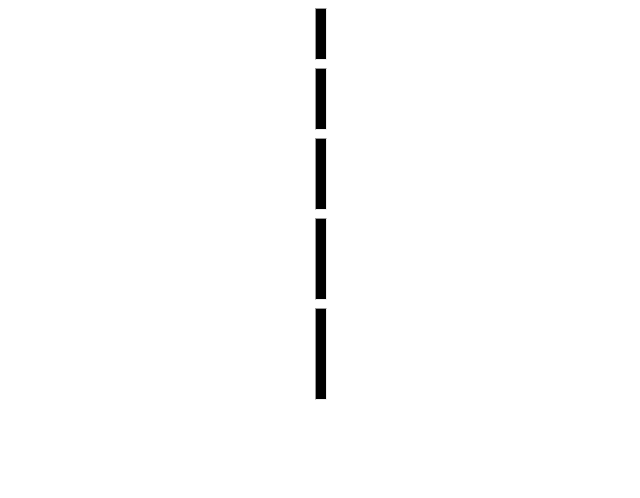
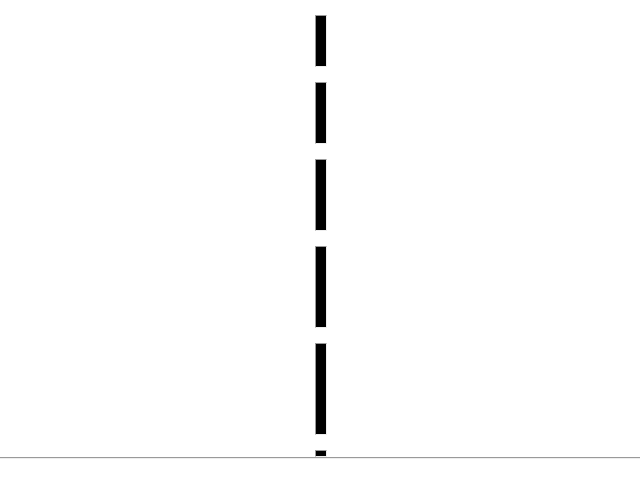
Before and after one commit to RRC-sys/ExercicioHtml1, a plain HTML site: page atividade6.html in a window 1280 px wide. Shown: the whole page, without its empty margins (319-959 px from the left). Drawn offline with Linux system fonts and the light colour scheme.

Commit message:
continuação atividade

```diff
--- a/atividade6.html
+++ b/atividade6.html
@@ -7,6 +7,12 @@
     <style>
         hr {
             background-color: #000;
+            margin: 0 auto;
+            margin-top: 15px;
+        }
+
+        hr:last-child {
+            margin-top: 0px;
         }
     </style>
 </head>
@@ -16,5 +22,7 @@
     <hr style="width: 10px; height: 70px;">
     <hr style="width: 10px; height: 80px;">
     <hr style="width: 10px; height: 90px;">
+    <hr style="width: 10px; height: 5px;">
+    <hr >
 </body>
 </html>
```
+++++
■ **Work required**
Note how many lines of the entries contain the string "style", then give that number by itself.

■ **Reply**
6